I consciously divided the session into two parts: work and play. Both elements have to coexist in my world - a period of structure and a period of improvisation.
When you’re a kid the world revolves around play, everything else is just an inconvenience. As an adult everything revolves around work; work even infiltrates our valuable relaxation time. I have this basic assumption that our hobbies and our physical practices should stay focused on keeping us in a balance between work and play. We often times miss out on the full benefits of any practice by choosing one extreme over the other. Too much random play and we might never advance our skills to a higher level. Conversely, an obsession with the work can easily turn our hobbies into chores or obligations. The expression of work and play are two sides of the same coin when it comes to movement exploration.
The work is all about continuing to widen and solidify the foundation of my handstand training.
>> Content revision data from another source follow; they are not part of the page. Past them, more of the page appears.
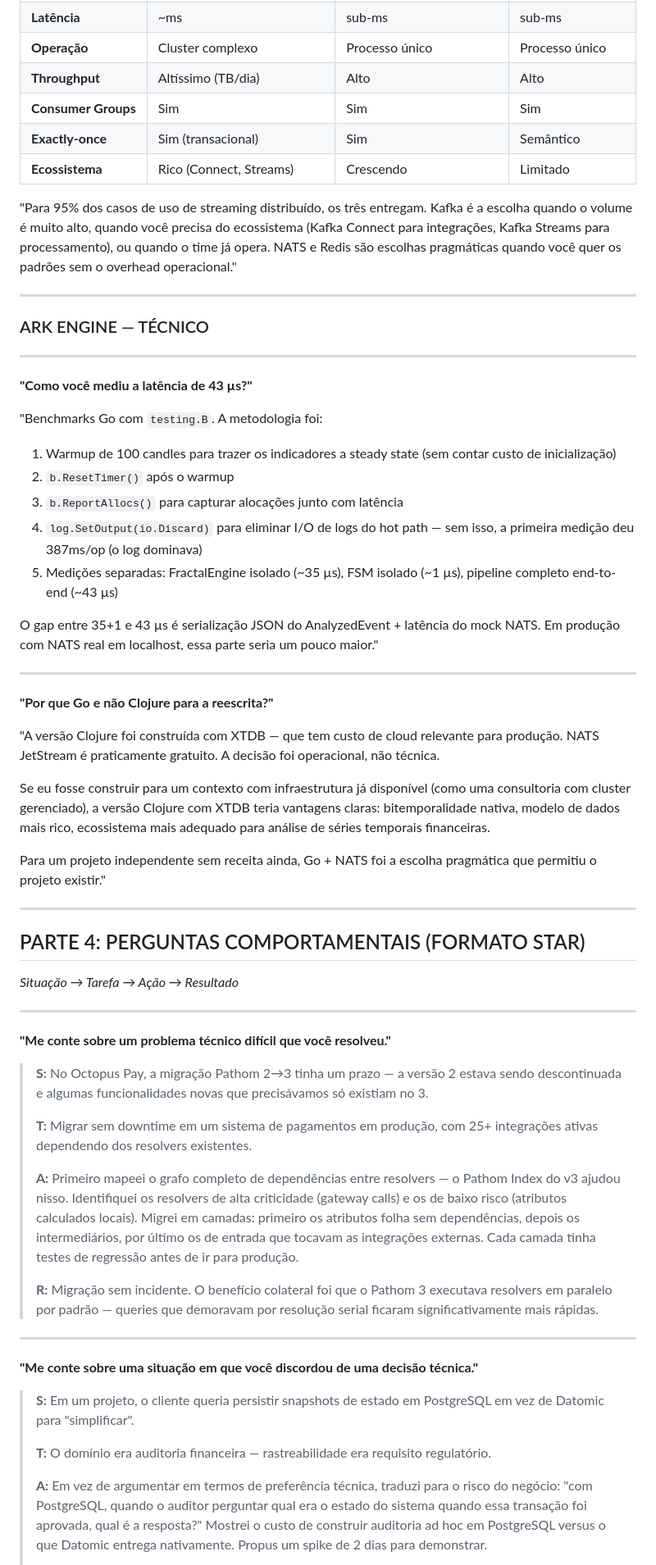
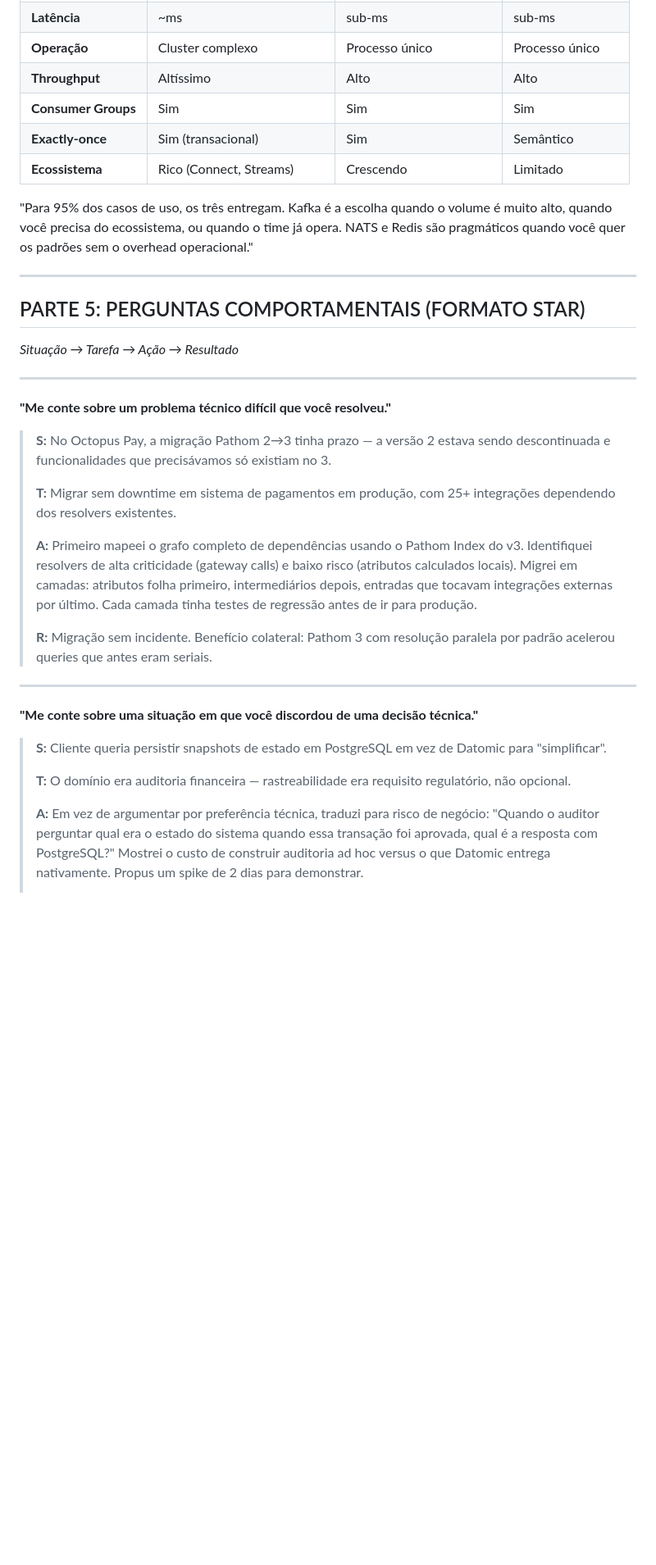
Before and after one commit to patrickcmserrano/resume, a Markdown page: Preparacao_Entrevista_Buzzlabs.md, the part around one of its changes. Shown at 82% size. Drawn GitHub-style; blank space fills up the shorter version.

```diff
--- a/Preparacao_Entrevista_Buzzlabs.md
+++ b/Preparacao_Entrevista_Buzzlabs.md
@@ -209,42 +240,15 @@ Tenho interesse direto em fechar essa lacuna. É uma das razões pelas quais con
 | **Latência** | ~ms | sub-ms | sub-ms |
 | **Operação** | Cluster complexo | Processo único | Processo único |
-| **Throughput** | Altíssimo (TB/dia) | Alto | Alto |
+| **Throughput** | Altíssimo | Alto | Alto |
 | **Consumer Groups** | Sim | Sim | Sim |
 | **Exactly-once** | Sim (transacional) | Sim | Semântico |
 | **Ecossistema** | Rico (Connect, Streams) | Crescendo | Limitado |
 
-"Para 95% dos casos de uso de streaming distribuído, os três entregam. Kafka é a escolha quando o volume é muito alto, quando você precisa do ecossistema (Kafka Connect para integrações, Kafka Streams para processamento), ou quando o time já opera. NATS e Redis são escolhas pragmáticas quando você quer os padrões sem o overhead operacional."
+"Para 95% dos casos de uso, os três entregam. Kafka é a escolha quando o volume é muito alto, quando você precisa do ecossistema, ou quando o time já opera. NATS e Redis são pragmáticos quando você quer os padrões sem o overhead operacional."
 
 ---
 
-### ARK ENGINE — TÉCNICO
-
----
-
-**"Como você mediu a latência de 43 µs?"**
-
-"Benchmarks Go com `testing.B`. A metodologia foi:
-1. Warmup de 100 candles para trazer os indicadores a steady state (sem contar custo de inicialização)
-2. `b.ResetTimer()` após o warmup
-3. `b.ReportAllocs()` para capturar alocações junto com latência
-4. `log.SetOutput(io.Discard)` para eliminar I/O de logs do hot path — sem isso, a primeira medição deu 387ms/op (o log dominava)
-5. Medições separadas: FractalEngine isolado (~35 µs), FSM isolado (~1 µs), pipeline completo end-to-end (~43 µs)
-
-O gap entre 35+1 e 43 µs é serialização JSON do AnalyzedEvent + latência do mock NATS. Em produção com NATS real em localhost, essa parte seria um pouco maior."
-
----
-
-**"Por que Go e não Clojure para a reescrita?"**
-
-"A versão Clojure foi construída com XTDB — que tem custo de cloud relevante para produção. NATS JetStream é praticamente gratuito. A decisão foi operacional, não técnica.
-
-Se eu fosse construir para um contexto com infraestrutura já disponível (como uma consultoria com cluster gerenciado), a versão Clojure com XTDB teria vantagens claras: bitemporalidade nativa, modelo de dados mais rico, ecossistema mais adequado para análise de séries temporais financeiras.
-
-Para um projeto independente sem receita ainda, Go + NATS foi a escolha pragmática que permitiu o projeto existir."
-
----
-
-## PARTE 4: PERGUNTAS COMPORTAMENTAIS (FORMATO STAR)
+## PARTE 5: PERGUNTAS COMPORTAMENTAIS (FORMATO STAR)
 
 *Situação → Tarefa → Ação → Resultado*
 
@@ -252,21 +256,21 @@ Para um projeto independente sem receita ainda, Go + NATS foi a escolha pragmát
 
 **"Me conte sobre um problema técnico difícil que você resolveu."**
 
-> **S:** No Octopus Pay, a migração Pathom 2→3 tinha um prazo — a versão 2 estava sendo descontinuada e algumas funcionalidades novas que precisávamos só existiam no 3.
+> **S:** No Octopus Pay, a migração Pathom 2→3 tinha prazo — a versão 2 estava sendo descontinuada e funcionalidades que precisávamos só existiam no 3.
 >
-> **T:** Migrar sem downtime em um sistema de pagamentos em produção, com 25+ integrações ativas dependendo dos resolvers existentes.
+> **T:** Migrar sem downtime em sistema de pagamentos em produção, com 25+ integrações dependendo dos resolvers existentes.
 >
-> **A:** Primeiro mapeei o grafo completo de dependências entre resolvers — o Pathom Index do v3 ajudou nisso. Identifiquei os resolvers de alta criticidade (gateway calls) e os de baixo risco (atributos calculados locais). Migrei em camadas: primeiro os atributos folha sem dependências, depois os intermediários, por último os de entrada que tocavam as integrações externas. Cada camada tinha testes de regressão antes de ir para produção.
+> **A:** Primeiro mapeei o grafo completo de dependências usando o Pathom Index do v3. Identifiquei resolvers de alta criticidade (gateway calls) e baixo risco (atributos calculados locais). Migrei em camadas: atributos folha primeiro, intermediários depois, entradas que tocavam integrações externas por último. Cada camada tinha testes de regressão antes de ir para produção.
 >
-> **R:** Migração sem incidente. O benefício colateral foi que o Pathom 3 executava resolvers em paralelo por padrão — queries que demoravam por resolução serial ficaram significativamente mais rápidas.
+> **R:** Migração sem incidente. Benefício colateral: Pathom 3 com resolução paralela por padrão acelerou queries que antes eram seriais.
 
 ---
 
 **"Me conte sobre uma situação em que você discordou de uma decisão técnica."**
 
-> **S:** Em um projeto, o cliente queria persistir snapshots de estado em PostgreSQL em vez de Datomic para "simplificar".
+> **S:** Cliente queria persistir snapshots de estado em PostgreSQL em vez de Datomic para "simplificar".
 >
-> **T:** O domínio era auditoria financeira — rastreabilidade era requisito regulatório.
+> **T:** O domínio era auditoria financeira — rastreabilidade era requisito regulatório, não opcional.
 >
-> **A:** Em vez de argumentar em termos de preferência técnica, traduzi para o risco do negócio: "com PostgreSQL, quando o auditor perguntar qual era o estado do sistema quando essa transação foi aprovada, qual é a resposta?" Mostrei o custo de construir auditoria ad hoc em PostgreSQL versus o que Datomic entrega nativamente. Propus um spike de 2 dias para demonstrar.
+> **A:** Em vez de argumentar por preferência técnica, traduzi para risco de negócio: "Quando o auditor perguntar qual era o estado do sistema quando essa transação foi aprovada, qual é a resposta com PostgreSQL?" Mostrei o custo de construir auditoria ad hoc versus o que Datomic entrega nativamente. Propus um spike de 2 dias para demonstrar.
 >
```
Also changed, not shown: other parts of Preparacao_Entrevista_Buzzlabs.md (+182 -143 lines).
Reinforcing the basics is how progress happens and a part of how playfulness expands.
But you’ve got to put your time in, there’s no way around it. When I made the decision to step up my handstand game I started looking around at new ways to test my inverted skills. Some of the work elements I’ve been focusing on include:
Straightening the line. Changing head position. Holding for time. Locomotion. Leg movement. Changing shapes. Weight shifting. Reducing base of support.
And of these options there are countless variations. You'll only ever be limited by your own creativity, however all of these elements take time and dedication. You must be focused and put in focused work. The challenge is to take one piece at a time and control your ADHD for just a little bit here, the time to play will come.
My advice to those wanting to get deeper into their practice: pick a specific element you want to develop, determine a number of sets you want to achieve and perform them as well as possible. Progress will come from this consistency.
Of course, finding the proper progression for your ability level is important and is where research and/or a skilled coach comes in. But the main message is to strive for better than you are now with every attempt. Every element has it’s own learning curve and challenges but improvement is easy to see and feel as long as you take your time and stay present with the work. This is all takes a lot of resolve, a lot of mental energy all of which needs to be balanced with some lightness. Next post I'll get into how I keep my sanity through play. Until then, enjoy your work!